EXERCISE:
From the records below, return every line containing the word "이미지를".

-- Opening Marker --

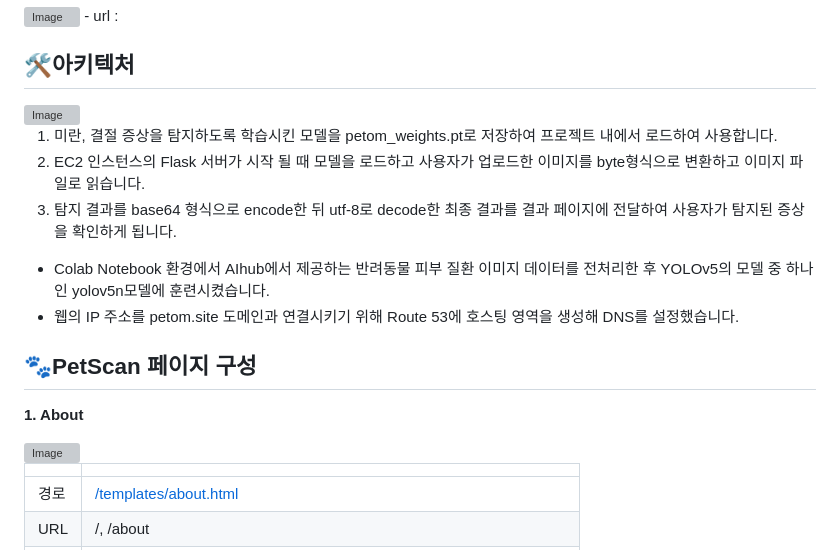
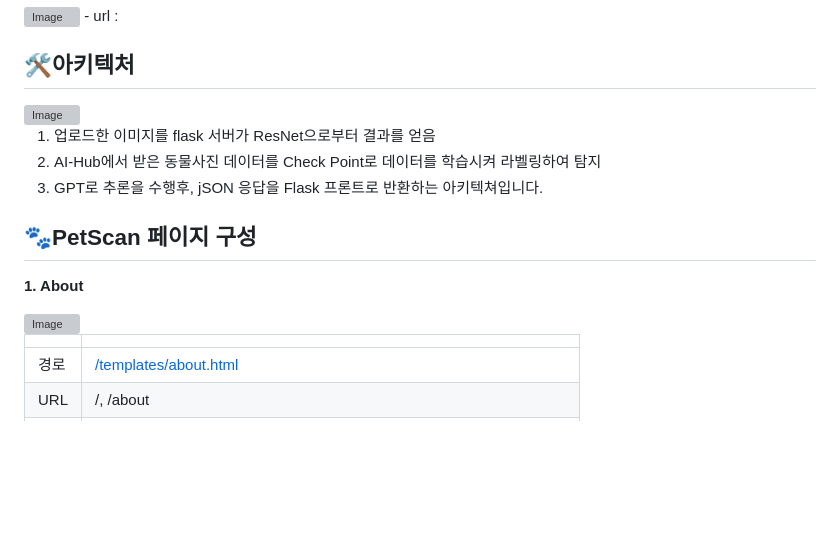
Before and after one commit to AI-7-Team/Petclinic, a Markdown page: README.md, the part around the change printed below. Rendered like a GitHub page; blank space fills up the shorter version; grey boxes are pictures that could not be loaded.

Commit message:
Update README.md
최종 read me수정

```diff
--- a/README.md
+++ b/README.md
@@ -47,13 +47,8 @@ PetScan은 보호자가 반려동물의 피부 질환 사진을 업로드해서
 
 
-
-1. 미란, 결절 증상을 탐지하도록 학습시킨 모델을 petom_weights.pt로 저장하여 프로젝트 내에서 로드하여 사용합니다.
-2. EC2 인스턴스의 Flask 서버가 시작 될 때 모델을 로드하고 사용자가 업로드한 이미지를 byte형식으로 변환하고 이미지 파일로 읽습니다.
-3. 탐지 결과를 base64 형식으로 encode한 뒤 utf-8로 decode한 최종 결과를 결과 페이지에 전달하여 사용자가 탐지된 증상을 확인하게 됩니다.
-
-- Colab Notebook 환경에서 AIhub에서 제공하는 반려동물 피부 질환 이미지 데이터를 전처리한 후 YOLOv5의 모델 중 하나인 yolov5n모델에 훈련시켰습니다.
-- 웹의 IP 주소를 petom.site 도메인과 연결시키기 위해 Route 53에 호스팅 영역을 생성해 DNS를 설정했습니다.
-
+1. 업로드한 이미지를 flask 서버가 ResNet으로부터 결과를 얻음
+2. AI-Hub에서 받은 동물사진 데이터를 Check Point로 데이터를 학습시켜 라벨링하여 탐지
+3. GPT로 추론을 수행후, jSON 응답을 Flask 프론트로 반환하는 아키텍쳐입니다.
 
 
 ## 🐾PetScan 페이지 구성
```
Also changed, not shown: other parts of README.md (+3 -3 lines).
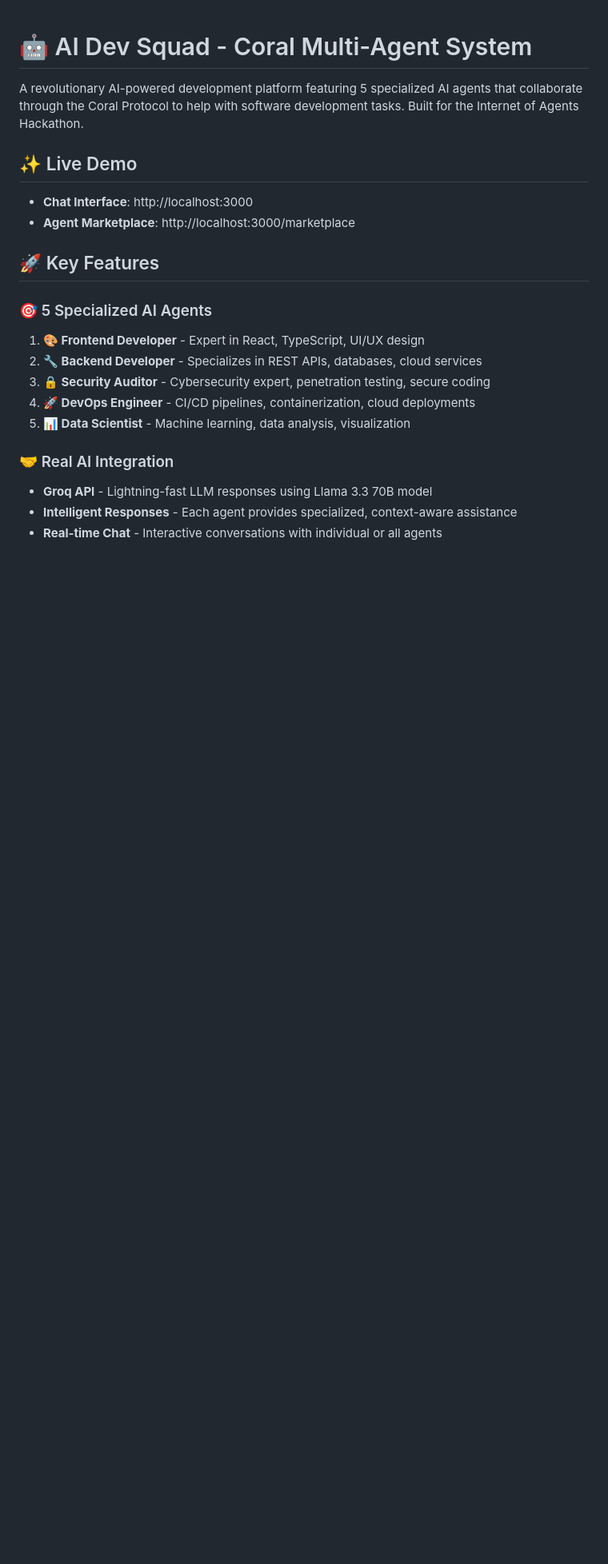
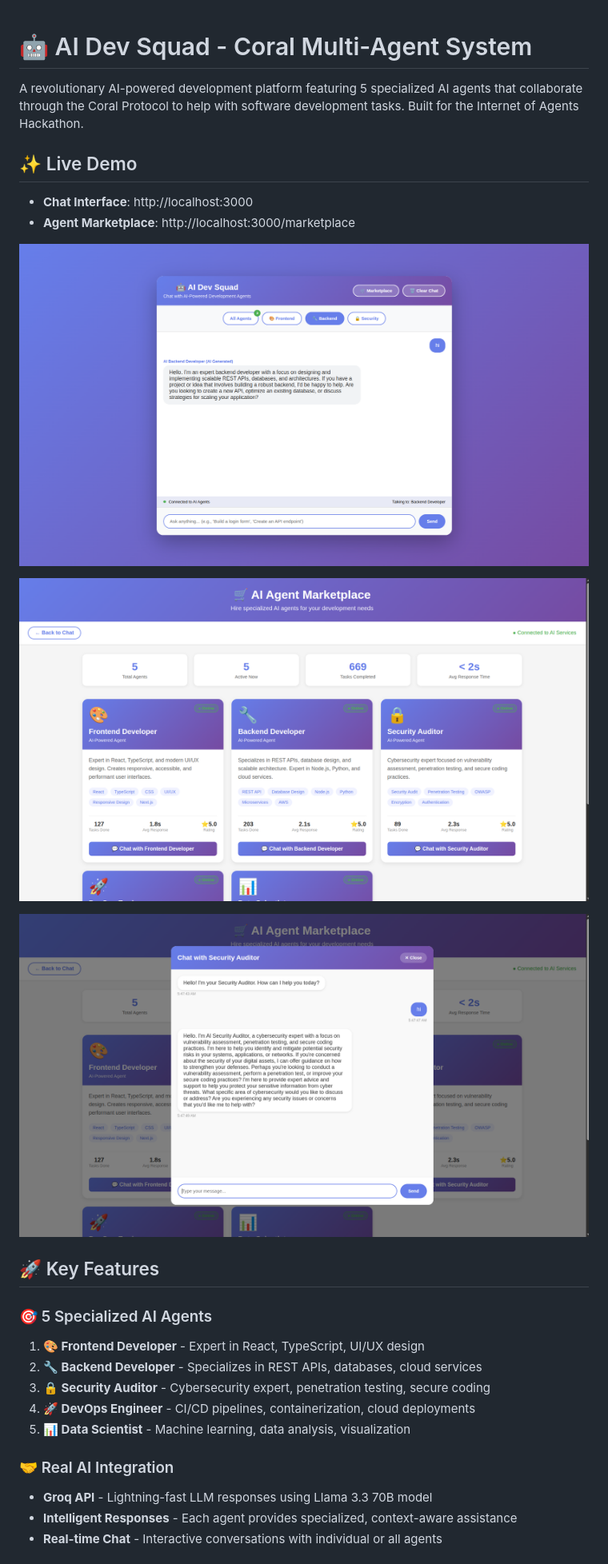
Before and after one commit to etisamhaq/AI-Dev-Squad-Multi-Agent-System, a Markdown page: README.md, the part around the change. Shown at 80% size. GitHub-like rendering; blank space fills up the shorter version.

Commit message:
Add demo images to README
Added images to the README for better visualization.

```diff
--- a/README.md
+++ b/README.md
@@ -6,6 +6,12 @@ A revolutionary AI-powered development platform featuring 5 specialized AI agent
 
 - **Chat Interface**: http://localhost:3000
 - **Agent Marketplace**: http://localhost:3000/marketplace
+
+![Alt text](https://github.com/etisamhaq/AI-Dev-Squad-Multi-Agent-System/blob/main/demo/img1.png)
+
+![Alt text](https://github.com/etisamhaq/AI-Dev-Squad-Multi-Agent-System/blob/main/demo/img2.png)
+
+![Alt text](https://github.com/etisamhaq/AI-Dev-Squad-Multi-Agent-System/blob/main/demo/img3.png)
 
 ## 🚀 Key Features
 
```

-- Closing Marker --

RESULT FOR THIS EXERCISE:
-2. EC2 인스턴스의 Flask 서버가 시작 될 때 모델을 로드하고 사용자가 업로드한 이미지를 byte형식으로 변환하고 이미지 파일로 읽습니다.
+1. 업로드한 이미지를 flask 서버가 ResNet으로부터 결과를 얻음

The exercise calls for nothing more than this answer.